these lines, I have put my upper arm bones on
wrong, and never so much as today have I found myself
with all the road ahead of me, alone.
César Vallejo is dead. Everyone beat him
although he never does anything to them;
they beat him hard with a stick and hard also
with a rope. These are the witnesses:
the Thursdays, and the bones of my arms,
the solitude, and the rain, and the roads. . .
This poem has been much on my mind for several reasons. Vallejo wrote it in despair and weariness. As a Marxist poet living in exile in Paris he was hounded by the police, was frequently arrested and subjected to beatings. His is the true story of literary exile in Paris as opposed to the white privilege story of Hemingway and his circle. Hemingway’s crowd held no political positions and fought for no causes.
It’s also been in my thoughts because it’s about life inside the broken body which to my mind makes it a disability poem. His upper arm bones are wrong, his will can’t change the fact, and like so many cripples he finds himself alone. The only witnesses? The opaque and unfeeling days.
The third reason the poem’s been in my thoughts is that we’re living in a globalized police state now. From Minneapolis to Mumbai; from Atlanta to Ashgabat police violence is not just the norm, it’s welcomed by the ruling classes. This poem is about the toll this takes “on the inside”—what this does to “the inner life.”
The poet will die in Paris on a rainy day—a day he can already remember, for death by persecution really never ends.
It’s a brave poem. It skips the contemporary American penchant for lyric poems that sentimentalize the glories of nature or the joys of sex.
It’s a brave poem. There’s a hint of Orwell. (The jackboot that’s going to step on you throughout eternity.)
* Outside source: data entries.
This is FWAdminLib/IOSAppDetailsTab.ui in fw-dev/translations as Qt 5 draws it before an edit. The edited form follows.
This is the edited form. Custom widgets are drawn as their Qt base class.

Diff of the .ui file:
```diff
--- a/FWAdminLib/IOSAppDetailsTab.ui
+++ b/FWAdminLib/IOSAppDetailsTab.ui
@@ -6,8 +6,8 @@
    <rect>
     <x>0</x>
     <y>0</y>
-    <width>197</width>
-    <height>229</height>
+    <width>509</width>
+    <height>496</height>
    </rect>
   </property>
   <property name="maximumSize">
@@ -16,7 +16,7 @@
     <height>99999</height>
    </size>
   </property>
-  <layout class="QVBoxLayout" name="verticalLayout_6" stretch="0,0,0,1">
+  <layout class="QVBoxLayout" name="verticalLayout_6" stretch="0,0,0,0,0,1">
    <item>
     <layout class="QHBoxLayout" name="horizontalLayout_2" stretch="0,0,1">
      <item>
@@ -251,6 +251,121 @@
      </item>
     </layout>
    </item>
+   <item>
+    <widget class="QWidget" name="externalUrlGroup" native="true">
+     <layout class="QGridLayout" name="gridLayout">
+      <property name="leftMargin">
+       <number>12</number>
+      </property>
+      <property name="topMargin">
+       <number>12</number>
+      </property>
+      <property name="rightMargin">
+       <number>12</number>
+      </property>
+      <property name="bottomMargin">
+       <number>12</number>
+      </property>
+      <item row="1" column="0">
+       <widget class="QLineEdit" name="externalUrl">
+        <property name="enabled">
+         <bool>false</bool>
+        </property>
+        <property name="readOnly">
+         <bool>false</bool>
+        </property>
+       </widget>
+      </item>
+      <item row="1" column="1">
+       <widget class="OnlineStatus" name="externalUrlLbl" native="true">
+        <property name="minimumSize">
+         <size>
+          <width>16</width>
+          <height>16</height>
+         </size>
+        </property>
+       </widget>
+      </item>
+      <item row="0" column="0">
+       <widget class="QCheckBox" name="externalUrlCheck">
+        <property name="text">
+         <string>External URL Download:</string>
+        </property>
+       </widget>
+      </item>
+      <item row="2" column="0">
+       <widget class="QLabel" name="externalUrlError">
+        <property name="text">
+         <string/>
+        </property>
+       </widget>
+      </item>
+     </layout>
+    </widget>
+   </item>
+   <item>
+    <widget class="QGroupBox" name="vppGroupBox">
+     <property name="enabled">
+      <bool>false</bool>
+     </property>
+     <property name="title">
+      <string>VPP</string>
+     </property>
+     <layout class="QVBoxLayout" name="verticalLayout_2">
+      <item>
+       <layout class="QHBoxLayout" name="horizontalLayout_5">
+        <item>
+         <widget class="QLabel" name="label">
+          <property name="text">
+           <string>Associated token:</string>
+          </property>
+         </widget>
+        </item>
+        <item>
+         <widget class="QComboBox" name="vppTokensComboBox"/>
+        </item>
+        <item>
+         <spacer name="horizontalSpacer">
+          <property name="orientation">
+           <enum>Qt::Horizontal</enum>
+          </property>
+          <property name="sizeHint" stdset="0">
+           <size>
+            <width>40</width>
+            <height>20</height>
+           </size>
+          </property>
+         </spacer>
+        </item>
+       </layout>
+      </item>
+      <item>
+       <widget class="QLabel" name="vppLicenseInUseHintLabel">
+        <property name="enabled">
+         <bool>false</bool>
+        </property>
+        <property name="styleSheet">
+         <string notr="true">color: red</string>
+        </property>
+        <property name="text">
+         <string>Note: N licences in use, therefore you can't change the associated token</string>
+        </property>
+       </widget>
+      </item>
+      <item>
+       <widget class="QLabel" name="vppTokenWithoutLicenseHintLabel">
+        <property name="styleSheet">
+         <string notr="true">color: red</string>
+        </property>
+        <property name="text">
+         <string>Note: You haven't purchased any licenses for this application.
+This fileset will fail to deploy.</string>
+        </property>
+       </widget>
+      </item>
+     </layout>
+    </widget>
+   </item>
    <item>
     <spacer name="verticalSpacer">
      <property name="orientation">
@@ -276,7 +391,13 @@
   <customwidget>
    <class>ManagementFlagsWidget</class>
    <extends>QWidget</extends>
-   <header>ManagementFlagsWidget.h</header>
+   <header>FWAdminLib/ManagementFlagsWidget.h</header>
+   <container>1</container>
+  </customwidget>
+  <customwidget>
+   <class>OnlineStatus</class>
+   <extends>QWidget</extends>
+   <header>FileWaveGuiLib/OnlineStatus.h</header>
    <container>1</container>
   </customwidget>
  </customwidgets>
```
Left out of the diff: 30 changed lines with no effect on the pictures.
It’s a brave poem. Cesar Vallejo never does anything to anyone and they beat him for his very consciousness and his foreign appearance.
It’s a brave poem because he wrote it without sentimentally.
It is much on my mind.